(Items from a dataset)
------------------------------

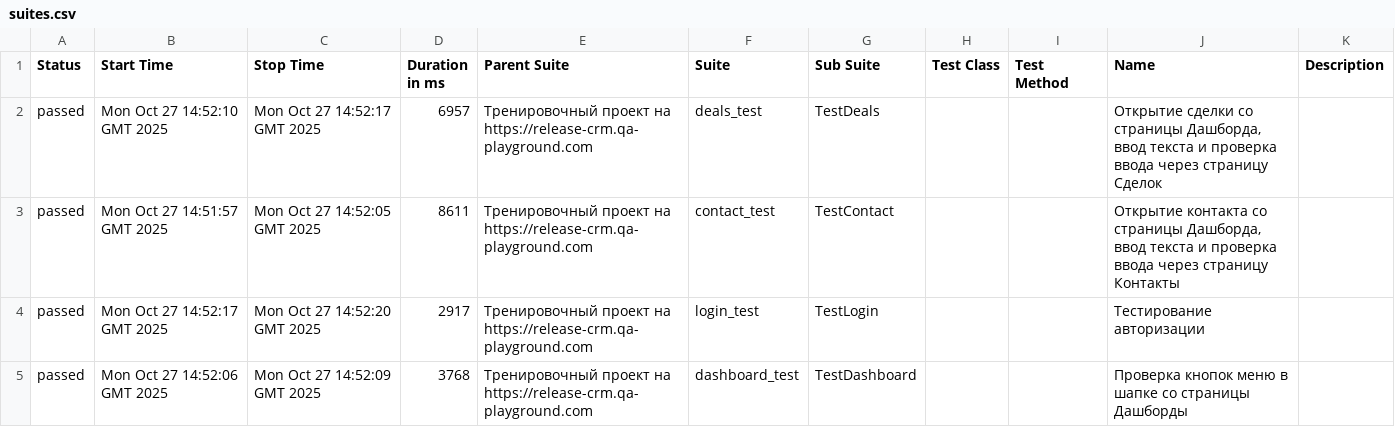
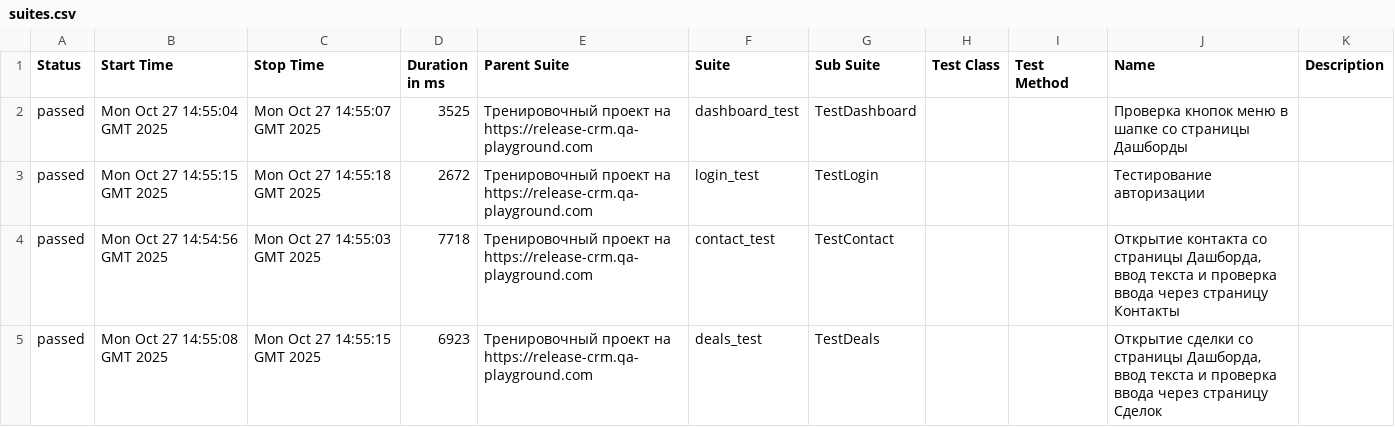
Before and after one commit to yaroslav1171717/Page_Object_Model_DZ, a CSV file: data/suites.csv, drawn as a sheet.

```diff
--- a/data/suites.csv
+++ b/data/suites.csv
@@ -1,5 +1,5 @@
 "Status","Start Time","Stop Time","Duration in ms","Parent Suite","Suite","Sub Suite","Test Class","Test Method","Name","Description"
-"passed","Mon Oct 27 14:52:10 GMT 2025","Mon Oct 27 14:52:17 GMT 2025","6957","Тренировочный проект на https://release-crm.qa-playground.com","deals_test","TestDeals","","","Открытие сделки со страницы Дашборда, ввод текста и проверка ввода через страницу Сделок",""
-"passed","Mon Oct 27 14:51:57 GMT 2025","Mon Oct 27 14:52:05 GMT 2025","8611","Тренировочный проект на https://release-crm.qa-playground.com","contact_test","TestContact","","","Открытие контакта со страницы Дашборда, ввод текста и проверка ввода через страницу Контакты",""
-"passed","Mon Oct 27 14:52:17 GMT 2025","Mon Oct 27 14:52:20 GMT 2025","2917","Тренировочный проект на https://release-crm.qa-playground.com","login_test","TestLogin","","","Тестирование авторизации",""
-"passed","Mon Oct 27 14:52:06 GMT 2025","Mon Oct 27 14:52:09 GMT 2025","3768","Тренировочный проект на https://release-crm.qa-playground.com","dashboard_test","TestDashboard","","","Проверка кнопок меню в шапке со страницы Дашборды",""
+"passed","Mon Oct 27 14:55:04 GMT 2025","Mon Oct 27 14:55:07 GMT 2025","3525","Тренировочный проект на https://release-crm.qa-playground.com","dashboard_test","TestDashboard","","","Проверка кнопок меню в шапке со страницы Дашборды",""
+"passed","Mon Oct 27 14:55:15 GMT 2025","Mon Oct 27 14:55:18 GMT 2025","2672","Тренировочный проект на https://release-crm.qa-playground.com","login_test","TestLogin","","","Тестирование авторизации",""
+"passed","Mon Oct 27 14:54:56 GMT 2025","Mon Oct 27 14:55:03 GMT 2025","7718","Тренировочный проект на https://release-crm.qa-playground.com","contact_test","TestContact","","","Открытие контакта со страницы Дашборда, ввод текста и проверка ввода через страницу Контакты",""
+"passed","Mon Oct 27 14:55:08 GMT 2025","Mon Oct 27 14:55:15 GMT 2025","6923","Тренировочный проект на https://release-crm.qa-playground.com","deals_test","TestDeals","","","Открытие сделки со страницы Дашборда, ввод текста и проверка ввода через страницу Сделок",""
```
Also changed, not shown: 22 other files.
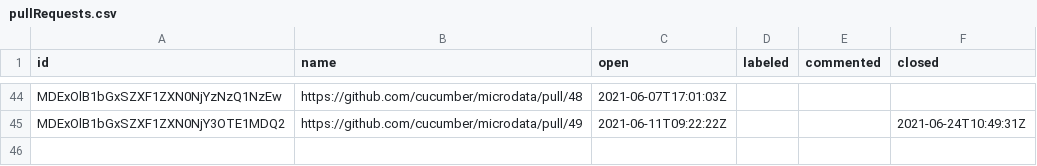
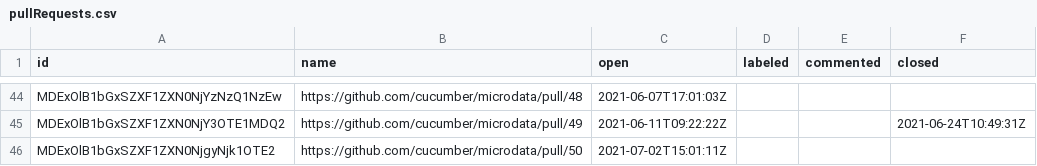
Before and after one commit to cucumber/oselvar-github-metrics, a CSV file: data/cucumber/microdata/pullRequests.csv, drawn as a sheet; only a part is shown, gaps mark what is left out.

```diff
--- a/data/cucumber/microdata/pullRequests.csv
+++ b/data/cucumber/microdata/pullRequests.csv
@@ -45 +45,2 @@ MDExOlB1bGxSZXF1ZXN0NjYzNzQ1NzEw,https://github.com/cucumber/microdata/pull/48,2
 MDExOlB1bGxSZXF1ZXN0NjY3OTE1MDQ2,https://github.com/cucumber/microdata/pull/49,2021-06-11T09:22:22Z,,,2021-06-24T10:49:31Z
+MDExOlB1bGxSZXF1ZXN0NjgyNjk1OTE2,https://github.com/cucumber/microdata/pull/50,2021-07-02T15:01:11Z,,,
```
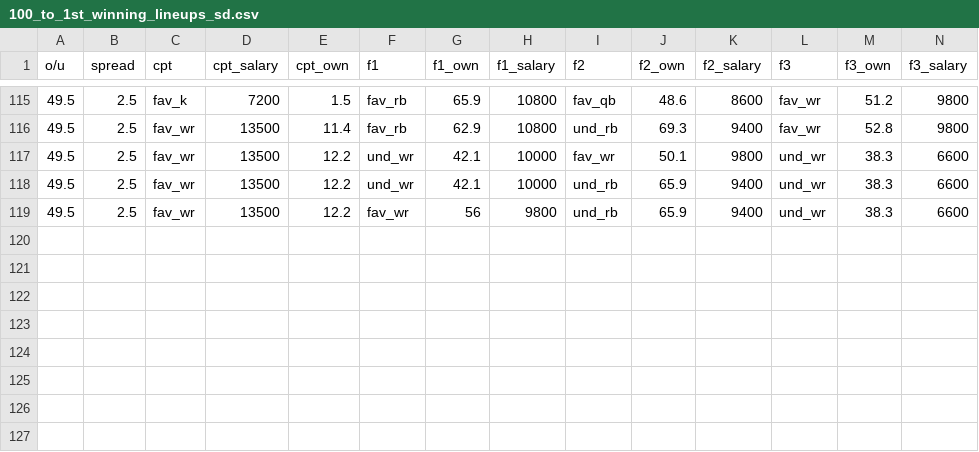
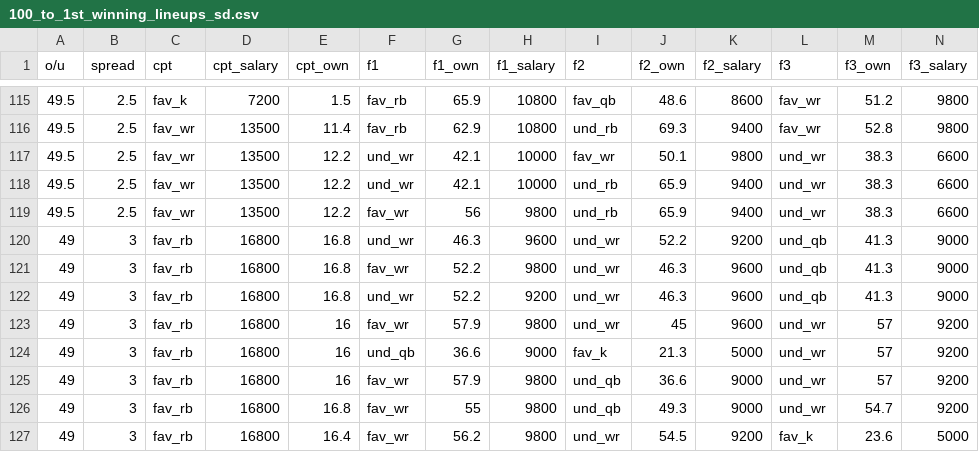
Before and after one commit to AndrewRucker/Fantasy-Football-and-Betting, a CSV file: DFS/100_to_1st_sd_lineups/100_to_1st_winning_lineups_sd.csv, drawn as a sheet; only a part is shown, gaps mark what is left out; rows hold the shown columns only; the diff names each change by its address in the sheet, - before the commit and + after, or states it on an @@ line.

Commit message:
Update 100_to_1st_winning_lineups_sd.csv

```diff
--- a/DFS/100_to_1st_sd_lineups/100_to_1st_winning_lineups_sd.csv
+++ b/DFS/100_to_1st_sd_lineups/100_to_1st_winning_lineups_sd.csv
+row 120: 49 | 3 | fav_rb | 16800 | 16.8 | und_wr | 46.3 | 9600 | und_wr | 52.2 | 9200 | und_qb | 41.3 | 9000
+row 121: 49 | 3 | fav_rb | 16800 | 16.8 | fav_wr | 52.2 | 9800 | und_wr | 46.3 | 9600 | und_qb | 41.3 | 9000
+row 122: 49 | 3 | fav_rb | 16800 | 16.8 | und_wr | 52.2 | 9200 | und_wr | 46.3 | 9600 | und_qb | 41.3 | 9000
+row 123: 49 | 3 | fav_rb | 16800 | 16 | fav_wr | 57.9 | 9800 | und_wr | 45 | 9600 | und_wr | 57 | 9200
+row 124: 49 | 3 | fav_rb | 16800 | 16 | und_qb | 36.6 | 9000 | fav_k | 21.3 | 5000 | und_wr | 57 | 9200
+row 125: 49 | 3 | fav_rb | 16800 | 16 | fav_wr | 57.9 | 9800 | und_qb | 36.6 | 9000 | und_wr | 57 | 9200
+row 126: 49 | 3 | fav_rb | 16800 | 16.8 | fav_wr | 55 | 9800 | und_qb | 49.3 | 9000 | und_wr | 54.7 | 9200
+row 127: 49 | 3 | fav_rb | 16800 | 16.4 | fav_wr | 56.2 | 9800 | und_wr | 54.5 | 9200 | fav_k | 23.6 | 5000
```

------------------------------

What you have to do: Make an exact copy of every record, pictures excluded.

Response area:
Before and after one commit to yaroslav1171717/Page_Object_Model_DZ, a CSV file: data/suites.csv, drawn as a sheet.

```diff
--- a/data/suites.csv
+++ b/data/suites.csv
@@ -1,5 +1,5 @@
 "Status","Start Time","Stop Time","Duration in ms","Parent Suite","Suite","Sub Suite","Test Class","Test Method","Name","Description"
-"passed","Mon Oct 27 14:52:10 GMT 2025","Mon Oct 27 14:52:17 GMT 2025","6957","Тренировочный проект на https://release-crm.qa-playground.com","deals_test","TestDeals","","","Открытие сделки со страницы Дашборда, ввод текста и проверка ввода через страницу Сделок",""
-"passed","Mon Oct 27 14:51:57 GMT 2025","Mon Oct 27 14:52:05 GMT 2025","8611","Тренировочный проект на https://release-crm.qa-playground.com","contact_test","TestContact","","","Открытие контакта со страницы Дашборда, ввод текста и проверка ввода через страницу Контакты",""
-"passed","Mon Oct 27 14:52:17 GMT 2025","Mon Oct 27 14:52:20 GMT 2025","2917","Тренировочный проект на https://release-crm.qa-playground.com","login_test","TestLogin","","","Тестирование авторизации",""
-"passed","Mon Oct 27 14:52:06 GMT 2025","Mon Oct 27 14:52:09 GMT 2025","3768","Тренировочный проект на https://release-crm.qa-playground.com","dashboard_test","TestDashboard","","","Проверка кнопок меню в шапке со страницы Дашборды",""
+"passed","Mon Oct 27 14:55:04 GMT 2025","Mon Oct 27 14:55:07 GMT 2025","3525","Тренировочный проект на https://release-crm.qa-playground.com","dashboard_test","TestDashboard","","","Проверка кнопок меню в шапке со страницы Дашборды",""
+"passed","Mon Oct 27 14:55:15 GMT 2025","Mon Oct 27 14:55:18 GMT 2025","2672","Тренировочный проект на https://release-crm.qa-playground.com","login_test","TestLogin","","","Тестирование авторизации",""
+"passed","Mon Oct 27 14:54:56 GMT 2025","Mon Oct 27 14:55:03 GMT 2025","7718","Тренировочный проект на https://release-crm.qa-playground.com","contact_test","TestContact","","","Открытие контакта со страницы Дашборда, ввод текста и проверка ввода через страницу Контакты",""
+"passed","Mon Oct 27 14:55:08 GMT 2025","Mon Oct 27 14:55:15 GMT 2025","6923","Тренировочный проект на https://release-crm.qa-playground.com","deals_test","TestDeals","","","Открытие сделки со страницы Дашборда, ввод текста и проверка ввода через страницу Сделок",""
```
Also changed, not shown: 22 other files.
Before and after one commit to cucumber/oselvar-github-metrics, a CSV file: data/cucumber/microdata/pullRequests.csv, drawn as a sheet; only a part is shown, gaps mark what is left out.

```diff
--- a/data/cucumber/microdata/pullRequests.csv
+++ b/data/cucumber/microdata/pullRequests.csv
@@ -45 +45,2 @@ MDExOlB1bGxSZXF1ZXN0NjYzNzQ1NzEw,https://github.com/cucumber/microdata/pull/48,2
 MDExOlB1bGxSZXF1ZXN0NjY3OTE1MDQ2,https://github.com/cucumber/microdata/pull/49,2021-06-11T09:22:22Z,,,2021-06-24T10:49:31Z
+MDExOlB1bGxSZXF1ZXN0NjgyNjk1OTE2,https://github.com/cucumber/microdata/pull/50,2021-07-02T15:01:11Z,,,
```
Before and after one commit to AndrewRucker/Fantasy-Football-and-Betting, a CSV file: DFS/100_to_1st_sd_lineups/100_to_1st_winning_lineups_sd.csv, drawn as a sheet; only a part is shown, gaps mark what is left out; rows hold the shown columns only; the diff names each change by its address in the sheet, - before the commit and + after, or states it on an @@ line.

Commit message:
Update 100_to_1st_winning_lineups_sd.csv

```diff
--- a/DFS/100_to_1st_sd_lineups/100_to_1st_winning_lineups_sd.csv
+++ b/DFS/100_to_1st_sd_lineups/100_to_1st_winning_lineups_sd.csv
+row 120: 49 | 3 | fav_rb | 16800 | 16.8 | und_wr | 46.3 | 9600 | und_wr | 52.2 | 9200 | und_qb | 41.3 | 9000
+row 121: 49 | 3 | fav_rb | 16800 | 16.8 | fav_wr | 52.2 | 9800 | und_wr | 46.3 | 9600 | und_qb | 41.3 | 9000
+row 122: 49 | 3 | fav_rb | 16800 | 16.8 | und_wr | 52.2 | 9200 | und_wr | 46.3 | 9600 | und_qb | 41.3 | 9000
+row 123: 49 | 3 | fav_rb | 16800 | 16 | fav_wr | 57.9 | 9800 | und_wr | 45 | 9600 | und_wr | 57 | 9200
+row 124: 49 | 3 | fav_rb | 16800 | 16 | und_qb | 36.6 | 9000 | fav_k | 21.3 | 5000 | und_wr | 57 | 9200
+row 125: 49 | 3 | fav_rb | 16800 | 16 | fav_wr | 57.9 | 9800 | und_qb | 36.6 | 9000 | und_wr | 57 | 9200
+row 126: 49 | 3 | fav_rb | 16800 | 16.8 | fav_wr | 55 | 9800 | und_qb | 49.3 | 9000 | und_wr | 54.7 | 9200
+row 127: 49 | 3 | fav_rb | 16800 | 16.4 | fav_wr | 56.2 | 9800 | und_wr | 54.5 | 9200 | fav_k | 23.6 | 5000
```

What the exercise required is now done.